1950 – CW
Returned from Torquay election. Been very wet and stormy. Mag campbellii a few out, one lapageria left – Camellias good – also Rho moupinense and hybrids – some daffodils out – began to sell a week ago from K.G. Blood red good but few flowering. Hamamelis well over. Very many Reticulata species beyond their best.
1933 – JCW
The clump of Narcissus cyclamineus by the side door makes nearly 50 flowers.
1931 – JCW
(Typed receipt attached to Garden Book page)
From Sokoliana Nursery: for
10 Magnolia longifolia 18
10 Prunus Hizakura 3
20 Quercus acuta 14
Total Yen 35
Packing and shipping 3.50
Freight prepaid to London 13.16
Total Yen 51.66
1924 – JCW
Cold NE wind for a fortnight about. Daffs move a bit, Rhodo’s cut, Erica hybrida is wonderful, a Camellia or two just open. Daphne mezereum open.
1918 – JCW
Rhodo’s coming on well, all the early scarlet hybrids, Barbatum, Fargesii, Lutescens, Calophytum, Sutchuenense, Arboreums etc.
1916 – JCW
Frost and snow smashed in most of the Rhodo’s bloom, but ¼ inch of ice on the tank in D.G.
1911 – JCW
Dauntcep open, Caerhays well out, Maximus half open, Heaths good, one incomp open, several nice Camellias open. Snow on the mountain out. Garden after tea with D.
1908 – JCW
Caerhays daffodil very few open or indeed any of the above. C coum is the best thing. Camellia Japonica partly out, a few Arboreum and Barbatum in bud.

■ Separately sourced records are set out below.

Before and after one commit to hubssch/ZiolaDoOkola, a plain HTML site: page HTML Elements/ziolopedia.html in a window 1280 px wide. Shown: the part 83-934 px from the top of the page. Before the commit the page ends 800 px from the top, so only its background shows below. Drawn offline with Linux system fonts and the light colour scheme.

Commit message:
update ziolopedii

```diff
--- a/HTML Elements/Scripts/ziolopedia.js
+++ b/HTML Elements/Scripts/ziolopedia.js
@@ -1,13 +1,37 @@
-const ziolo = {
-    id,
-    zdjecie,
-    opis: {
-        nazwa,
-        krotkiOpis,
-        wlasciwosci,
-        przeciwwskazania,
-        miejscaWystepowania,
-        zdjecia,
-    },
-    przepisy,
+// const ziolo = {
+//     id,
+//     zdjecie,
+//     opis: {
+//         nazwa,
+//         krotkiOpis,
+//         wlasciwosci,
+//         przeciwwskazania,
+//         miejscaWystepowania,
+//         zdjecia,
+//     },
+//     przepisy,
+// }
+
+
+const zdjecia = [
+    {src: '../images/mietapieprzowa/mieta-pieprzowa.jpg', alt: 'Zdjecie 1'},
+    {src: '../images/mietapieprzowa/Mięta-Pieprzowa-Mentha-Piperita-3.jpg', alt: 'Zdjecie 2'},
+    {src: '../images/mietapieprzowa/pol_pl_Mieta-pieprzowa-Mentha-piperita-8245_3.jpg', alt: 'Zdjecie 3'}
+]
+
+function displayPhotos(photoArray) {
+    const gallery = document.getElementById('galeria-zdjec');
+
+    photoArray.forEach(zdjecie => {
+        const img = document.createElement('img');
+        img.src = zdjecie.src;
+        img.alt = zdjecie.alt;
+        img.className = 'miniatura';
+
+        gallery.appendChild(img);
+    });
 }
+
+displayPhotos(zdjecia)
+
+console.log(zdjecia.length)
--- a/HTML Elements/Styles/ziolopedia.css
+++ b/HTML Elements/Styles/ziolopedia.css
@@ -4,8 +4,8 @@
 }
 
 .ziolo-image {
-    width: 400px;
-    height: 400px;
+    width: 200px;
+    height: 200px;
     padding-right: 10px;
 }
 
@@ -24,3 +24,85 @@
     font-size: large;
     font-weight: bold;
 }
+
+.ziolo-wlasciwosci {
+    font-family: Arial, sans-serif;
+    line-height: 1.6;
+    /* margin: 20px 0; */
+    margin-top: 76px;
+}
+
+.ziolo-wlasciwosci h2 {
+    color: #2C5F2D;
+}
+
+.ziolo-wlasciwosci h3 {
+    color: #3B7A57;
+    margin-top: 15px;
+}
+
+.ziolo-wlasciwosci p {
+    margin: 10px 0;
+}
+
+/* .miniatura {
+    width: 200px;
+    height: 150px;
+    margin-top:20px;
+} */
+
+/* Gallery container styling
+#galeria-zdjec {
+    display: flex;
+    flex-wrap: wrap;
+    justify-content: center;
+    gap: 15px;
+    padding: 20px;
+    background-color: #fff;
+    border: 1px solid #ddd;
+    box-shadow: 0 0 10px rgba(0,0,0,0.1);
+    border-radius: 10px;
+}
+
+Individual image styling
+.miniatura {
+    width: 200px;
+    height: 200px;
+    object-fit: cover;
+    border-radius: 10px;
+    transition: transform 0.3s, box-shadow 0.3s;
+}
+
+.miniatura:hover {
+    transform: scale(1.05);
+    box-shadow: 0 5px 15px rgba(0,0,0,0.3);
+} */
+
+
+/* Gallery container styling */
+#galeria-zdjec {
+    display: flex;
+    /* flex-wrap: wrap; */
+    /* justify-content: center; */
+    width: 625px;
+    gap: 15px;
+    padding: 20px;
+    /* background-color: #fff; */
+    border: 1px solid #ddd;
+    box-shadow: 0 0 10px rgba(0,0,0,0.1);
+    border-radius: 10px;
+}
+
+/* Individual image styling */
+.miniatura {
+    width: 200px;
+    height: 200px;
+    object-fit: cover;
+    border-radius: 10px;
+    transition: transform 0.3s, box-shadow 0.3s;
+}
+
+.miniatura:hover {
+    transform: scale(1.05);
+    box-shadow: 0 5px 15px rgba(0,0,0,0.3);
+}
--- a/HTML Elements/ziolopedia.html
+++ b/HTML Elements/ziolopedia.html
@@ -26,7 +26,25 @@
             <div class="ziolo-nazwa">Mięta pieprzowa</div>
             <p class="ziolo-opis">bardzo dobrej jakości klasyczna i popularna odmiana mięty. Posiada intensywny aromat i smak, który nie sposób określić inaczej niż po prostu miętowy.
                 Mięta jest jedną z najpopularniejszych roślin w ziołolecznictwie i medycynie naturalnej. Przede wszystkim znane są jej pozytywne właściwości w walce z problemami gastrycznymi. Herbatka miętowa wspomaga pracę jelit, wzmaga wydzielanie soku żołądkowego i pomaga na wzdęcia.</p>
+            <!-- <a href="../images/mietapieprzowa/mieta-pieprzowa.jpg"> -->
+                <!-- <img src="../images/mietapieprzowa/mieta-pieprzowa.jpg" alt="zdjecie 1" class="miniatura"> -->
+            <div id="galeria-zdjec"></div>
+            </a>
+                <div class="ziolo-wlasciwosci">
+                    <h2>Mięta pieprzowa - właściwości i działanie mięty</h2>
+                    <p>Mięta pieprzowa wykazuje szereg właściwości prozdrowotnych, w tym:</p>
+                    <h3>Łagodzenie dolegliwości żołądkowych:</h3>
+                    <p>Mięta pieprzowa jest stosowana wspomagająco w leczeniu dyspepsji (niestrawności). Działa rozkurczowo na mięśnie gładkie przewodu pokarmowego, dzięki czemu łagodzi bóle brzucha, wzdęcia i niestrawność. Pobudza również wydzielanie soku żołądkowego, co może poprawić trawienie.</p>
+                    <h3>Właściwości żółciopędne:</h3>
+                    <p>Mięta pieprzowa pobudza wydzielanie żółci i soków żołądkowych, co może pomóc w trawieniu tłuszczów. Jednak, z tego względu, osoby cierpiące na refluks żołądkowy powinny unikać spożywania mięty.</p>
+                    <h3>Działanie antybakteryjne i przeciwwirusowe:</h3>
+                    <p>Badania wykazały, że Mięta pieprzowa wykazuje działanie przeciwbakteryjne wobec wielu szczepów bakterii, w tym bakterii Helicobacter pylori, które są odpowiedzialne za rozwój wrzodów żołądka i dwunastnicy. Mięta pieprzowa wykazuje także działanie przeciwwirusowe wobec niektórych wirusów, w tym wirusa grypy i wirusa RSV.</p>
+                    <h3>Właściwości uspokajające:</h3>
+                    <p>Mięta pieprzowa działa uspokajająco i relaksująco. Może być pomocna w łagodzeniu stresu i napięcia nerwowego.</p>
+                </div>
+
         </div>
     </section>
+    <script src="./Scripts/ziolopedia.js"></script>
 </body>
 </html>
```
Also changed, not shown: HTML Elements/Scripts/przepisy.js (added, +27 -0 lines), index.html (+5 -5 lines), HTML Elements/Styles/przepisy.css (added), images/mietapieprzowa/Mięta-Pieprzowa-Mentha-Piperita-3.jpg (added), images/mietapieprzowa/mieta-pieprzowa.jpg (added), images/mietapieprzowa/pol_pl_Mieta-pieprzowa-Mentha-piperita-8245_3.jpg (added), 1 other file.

1897 – JCW
Caerhays daffodil at its best, Bredos, Horsfieldi and Sir Watkin open. Pink Argenteum is open.